We also examined the prevalence of autoantibodies to our panel TAA in sera from patients with non-colorectal cancers and explored the possibility that patients with colorectal and non-colorectal cancers exhibit distinct autoantibody profiles. Intriguingly, using our panel of 5 TAA, seropositivity varied for different types of cancers (Table 1 and Supplement Table 1). Specifically, a higher percentage of seropositivity was observed among colorectal cancer patients compared with that of non-colorectal cancer patients (>17.1% vs. <10%, respectively). This phenomenon suggests that our assay may provide organ-specific diagnostic capability. However, this inference needs to be substantiated using a larger number of patient samples.
Several studies have shown that detection of serum autoantibodies against tumor-associated antigens might be useful in early-stage cancer diagnosis. For example, serum anti-P53 antibodies were detected before clinical detection of lung cancer43 and oral cancer,44 and anti-HER-2/neu antibodies were detected in serum from early-stage breast cancer patients.45 Although several colorectal tumor-associated serum autoantibodies have been identified, none of them has sufficient sensitivity for detection of colorectal cancer at an early stage.10, 30

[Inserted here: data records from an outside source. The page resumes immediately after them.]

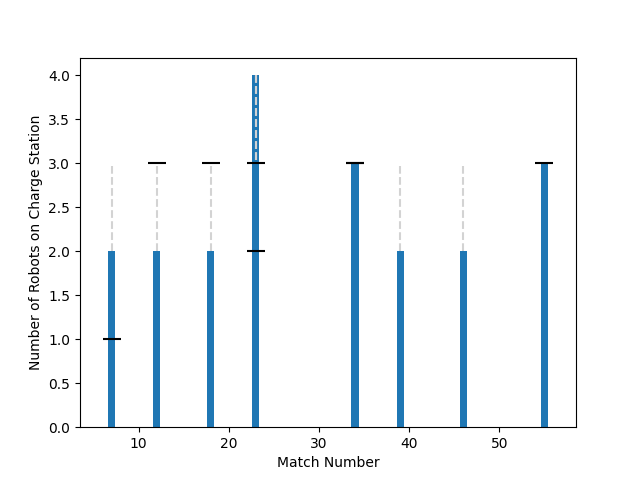
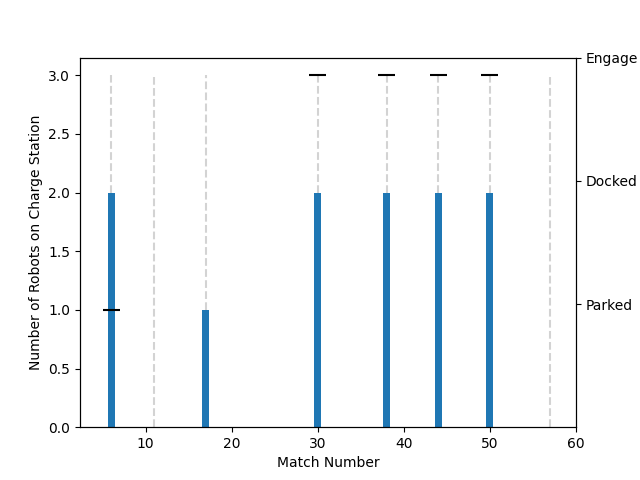
commit name

diff --git a/Scouting Printer.py b/Scouting Printer.py
@@ -144,6 +144,16 @@ for status in list(data[data['Team Number'] == team_number]['Tele Charge Station
 plt.bar(MatchesPlayed, teams_on_station)
 plt.xlabel('Match Number')
 plt.ylabel('Number of Robots on Charge Station')
+
+# new y label on other side
+ax2 = plt.twinx()
+ax2.set_ylabel('Charge Station Status')
+plt.yticks([1, 2, 3], ['Parked', 'Docked', 'Engage'])
+
+#extend image to the right
+
+
+
 plt.savefig('teleop_parked_docked_engaged.png')
 plt.close()
 
@@ -179,7 +189,7 @@ html = f'''
     <img src="{path}/scorevmatch.png" alt="Score vs Match">
     <br>
 
-    <h1>Auto"</h1>
+    <h1>Auto</h1>
     <img src="{path}/auto_scorevmatch.png" alt="Auto Score vs Match">
      <div class="row">
         <div class="col-sm-4">
@@ -223,7 +233,7 @@ html = f'''
         <p>{comments_str}</p>
     </div>
 </div>
-
+<br>
 </body>
 </html>
 
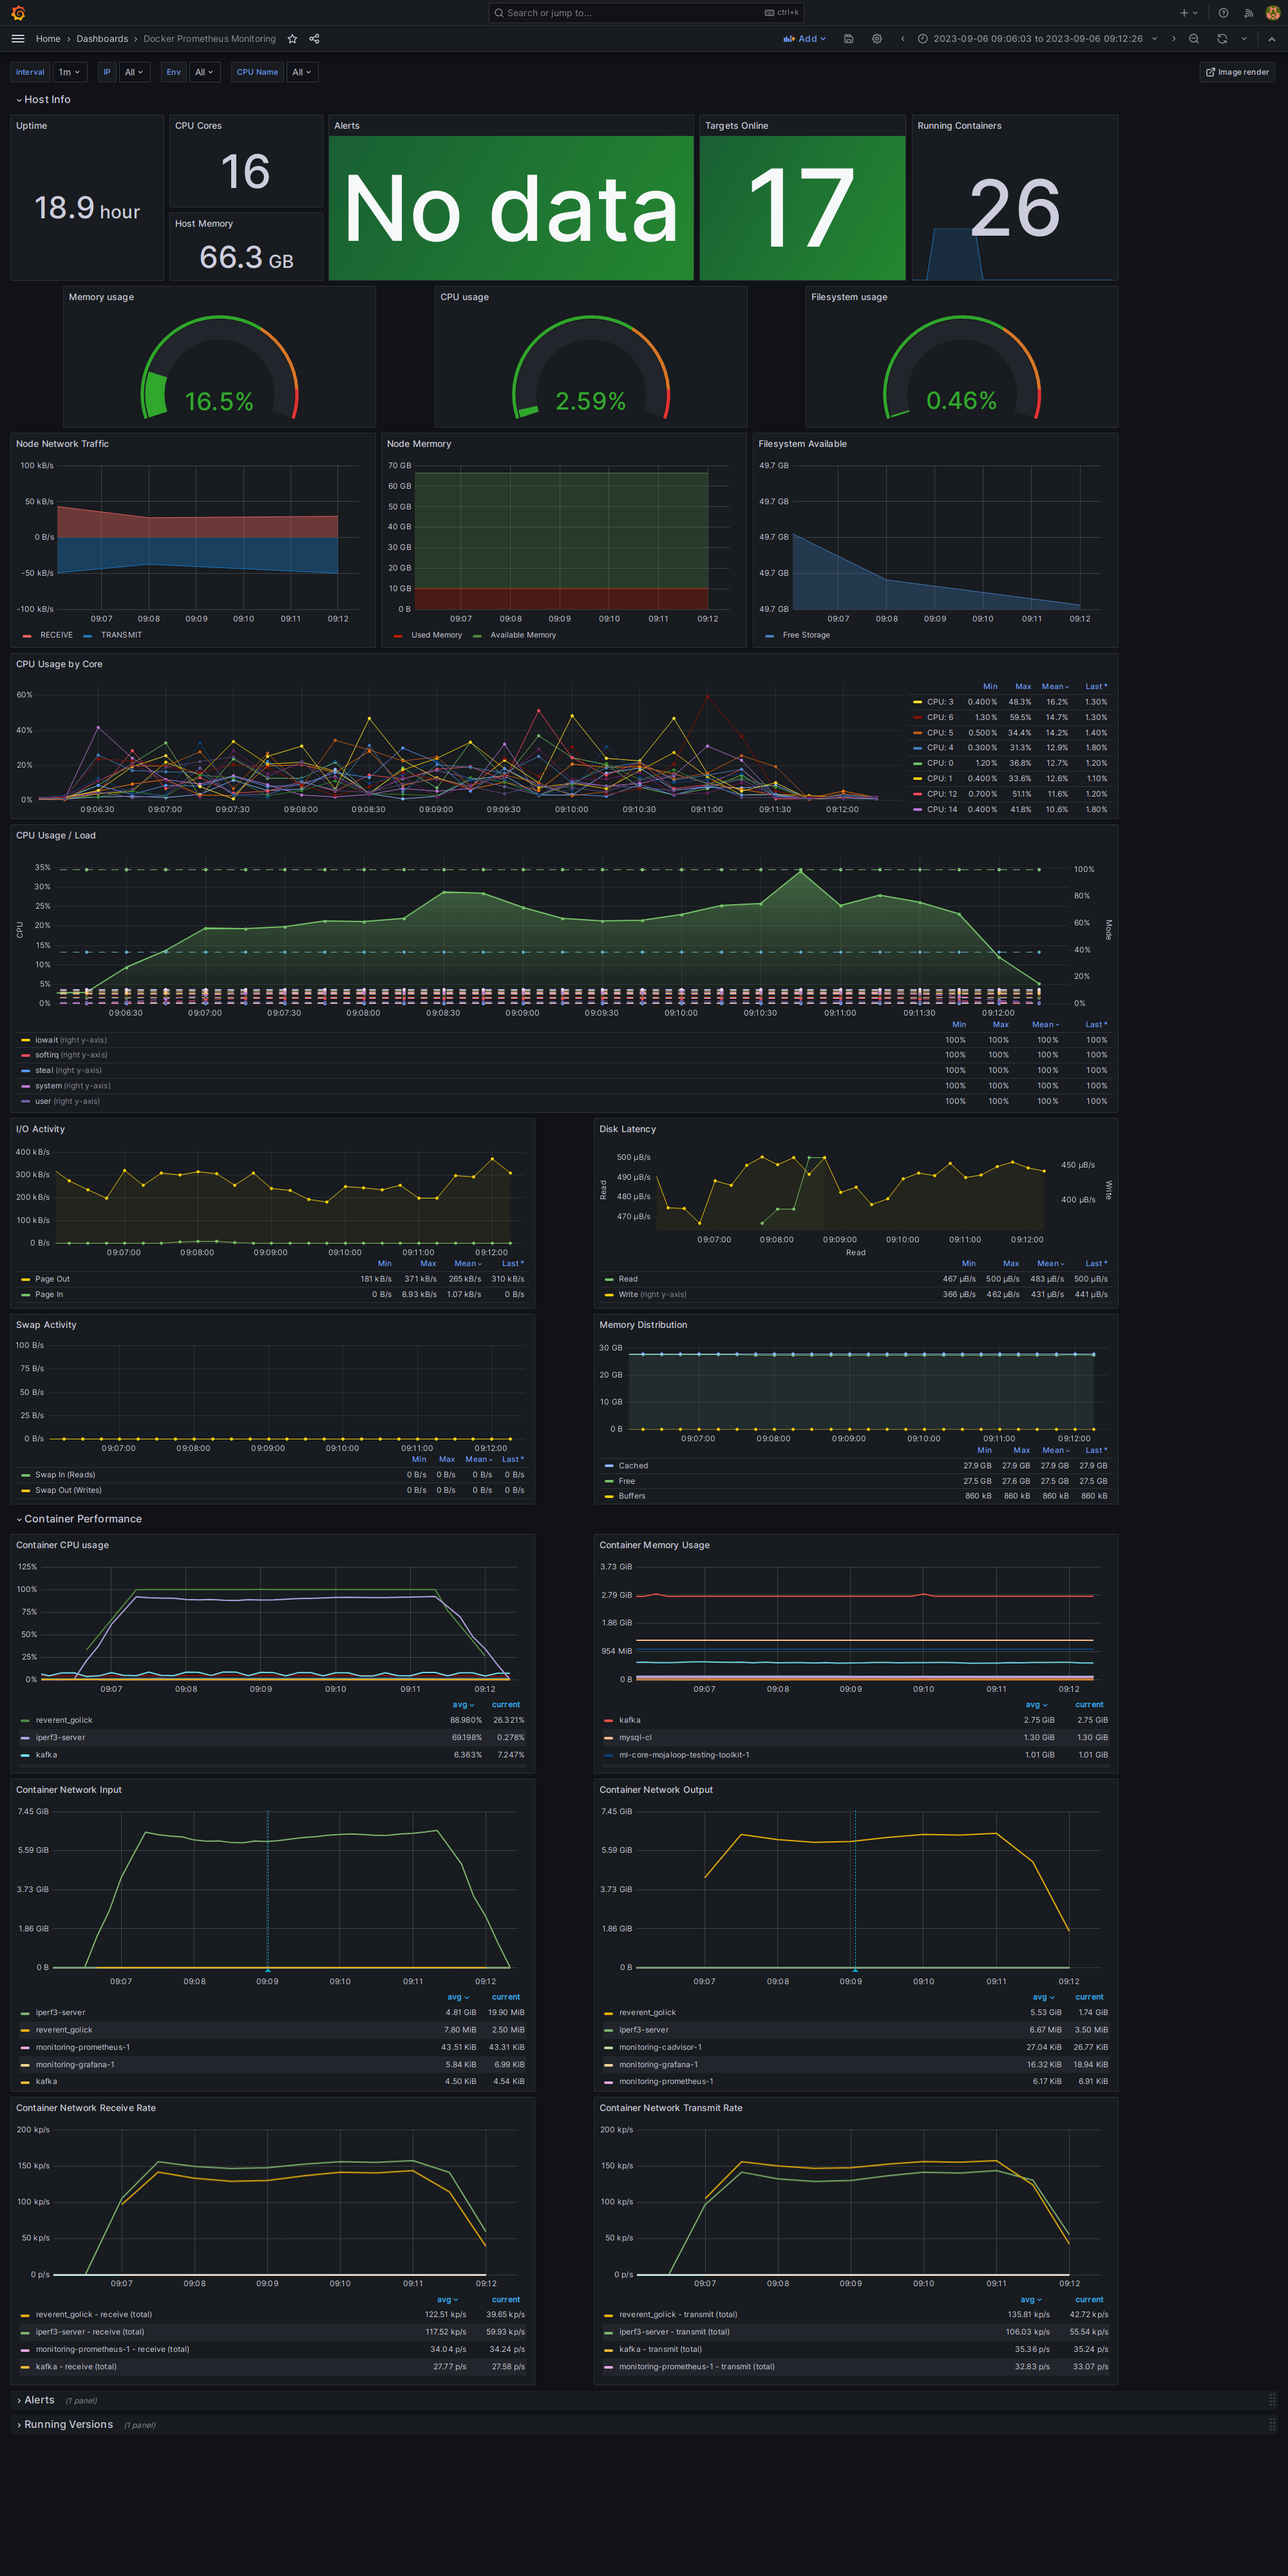
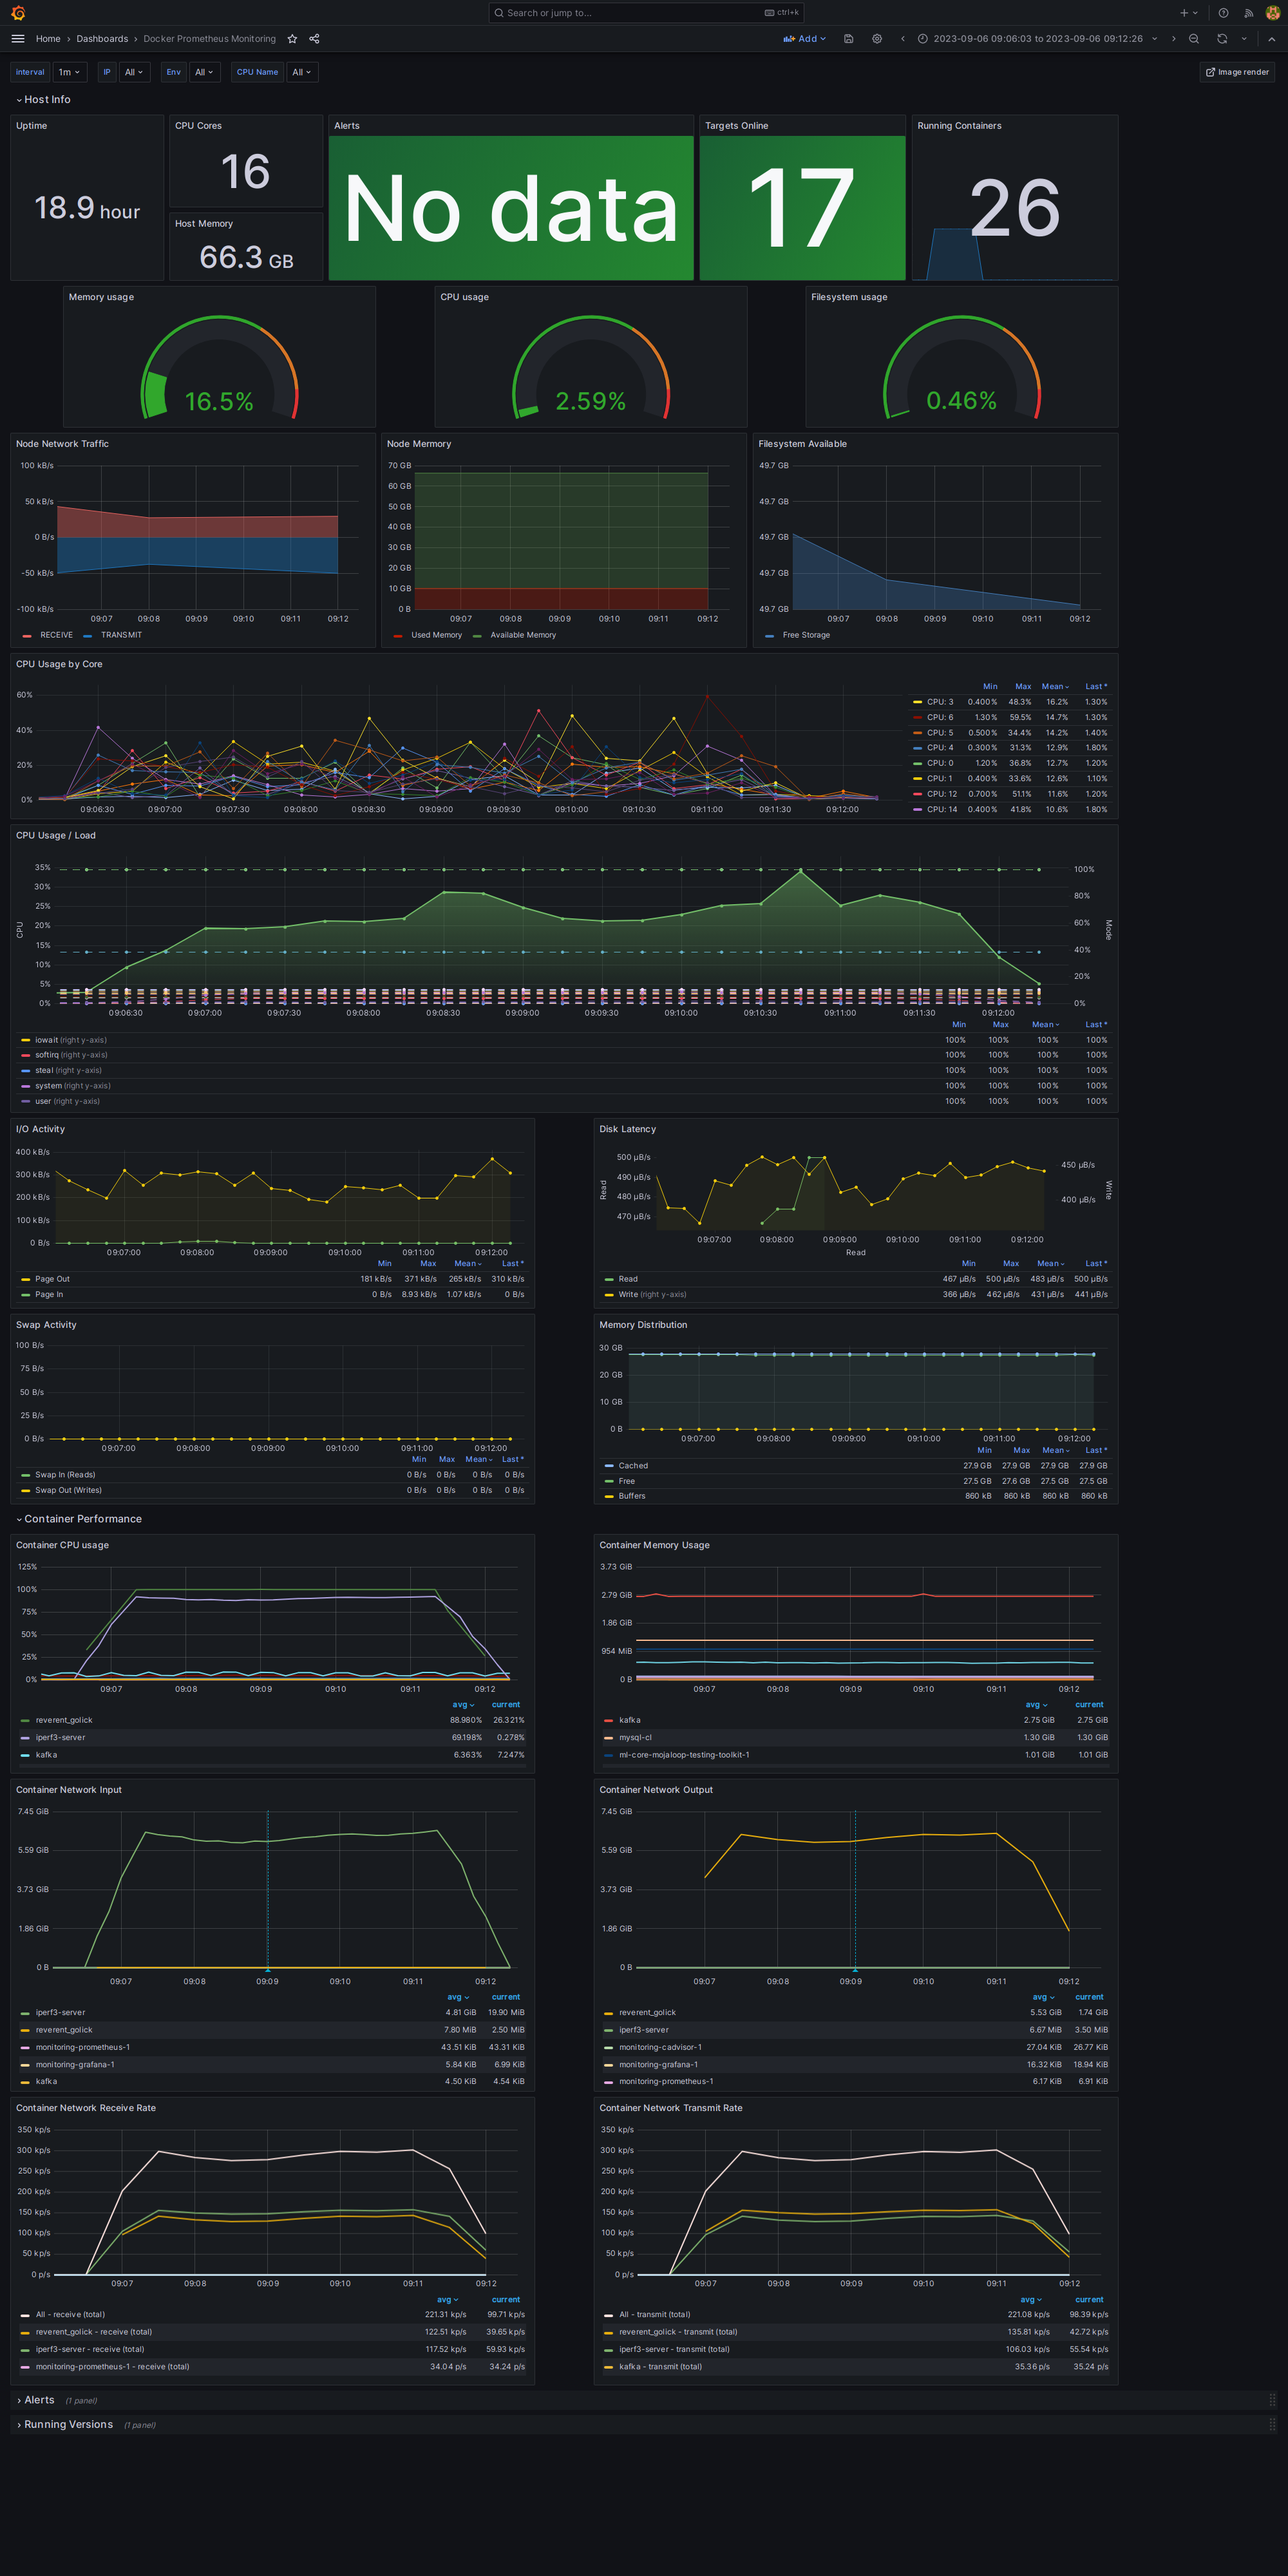
updated graphs with "all" kps for network in/out

diff --git a/support-profiling/README.md b/support-profiling/README.md
@@ -6,7 +6,7 @@ This characterization is for the [Central-Services-Stream](https://github.com/mo
 
 | Mojaloop Version |  Date  | Status  | Next  | Notes  |
 |---|---|---|---|---|
-| 15.1.0 | 2023-09-06 | Docker network shows a limit of `6.42 GBytes` @ `55 Gbits/sec` using iPERF3 benchmark over a 5m period, with the network I/O packet rate being around `150 kp/s` (kp = kilo-packets) for both receive an transmit. |   |
+| 15.1.0 | 2023-09-06 | Docker network shows a limit of `6.42 GBytes` @ `55 Gbits/sec` using iPERF3 benchmark over a 5m period, with the network I/O packet rate being around `150 kp/s` (kp = kilo-packets) for both receive an transmit, with the overall `220-280 kp/s` (10 vs 1) depending on concurrency |   |
 
 ### Assumptions
 

diff --git a/support-profiling/20230906/s2-net/README.md b/support-profiling/20230906/s2-net/README.md
@@ -29,7 +29,7 @@ docker run  -it --rm networkstatic/iperf3 -c $(docker inspect --format "{{ .Netw
 ## Observations
 
 - Network Input/Output is limited to 6.46 GBytes @ 55.5 Gbits/sec
-- Network packet I/O rate is `150 kp/s` (kp = kilo-packets) for both receive an transmit
+- Network packet I/O rate is `150 kp/s` (kp = kilo-packets) for both receive an transmit, combined `230 kp/s` (Note: this is slightly lower than [s1-net](../s1-net/README.md) - possibly caused by the increased concurrency?)
 
 ## Recommendations
 

diff --git a/support-profiling/20230906/s1-net/README.md b/support-profiling/20230906/s1-net/README.md
@@ -29,7 +29,7 @@ docker run  -it --rm networkstatic/iperf3 -c $(docker inspect --format "{{ .Netw
 ## Observations
 
 - Network Input/Output is limited to `6.42 GBytes` @ `55 Gbits/sec` <-- similar results to [S1-IPERF3](../s1-iperf3/README.md)
-- Network packet I/O is `150 kp/s` (kp = kilo-packets) for both receive an transmit
+- Network packet I/O is `150 kp/s` (kp = kilo-packets) for both receive an transmit, combined `280 kp/s`
 
 ## Recommendations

CEA, a glycoprotein consisting of ∼60% carbohydrate with a molecular mass of 180–200 kDa, is one of the most widely used tumor markers worldwide and certainly the most frequently used marker for detection of colorectal cancer.46, 47 Using 5 μg/l CEA concentration as the cutoff for detection, Wanebo et al.48 found that CEA seropositivity was 3%, 25%, 45% and 65% for patients with Dukes' stages A, B, C and D colorectal cancer, respectively. From a screening perspective, we deemed it necessary to demonstrate expression of serum antibodies against our panel of 5 TAA in early-stage colorectal cancer patients and to determine how these responses overlap with the serum CEA biomarker. We found that combining results from the CEA assay with the anti-TAA assay increased the detection of early-stage colorectal cancer from 21.9% to 65.9% (Table 2). Similarly, a study by Holten-Anderson et al.42 has shown that combining serum CEA and metallopeptidase inhibitor 1 measurements resulted in a 66% detection frequency among early-stage colon cancer patients. Our findings demonstrated that autoantibody signatures may possess potential to supplement other serological markers for improved diagnosis of early-stage colorectal cancer, especially for CEA-negative individuals.
In conclusion, our studies further confirm and extend previous observations that autoantibody responses to tumor antigens do occur in early-stage colorectal cancer patients and that our panel of multiple colorectal tumor-associated antigens enhances tumor associated autoantibodies detection. Detection of these antibodies against colorectal tumor-associated antigens provides a noninvasive approach for colorectal cancer diagnosis, especially when used together with CEA analysis. Future analysis using a large cohort prospective study is needed to validate the utility of our panel of colorectal tumor-associated antigens for colorectal cancer detection.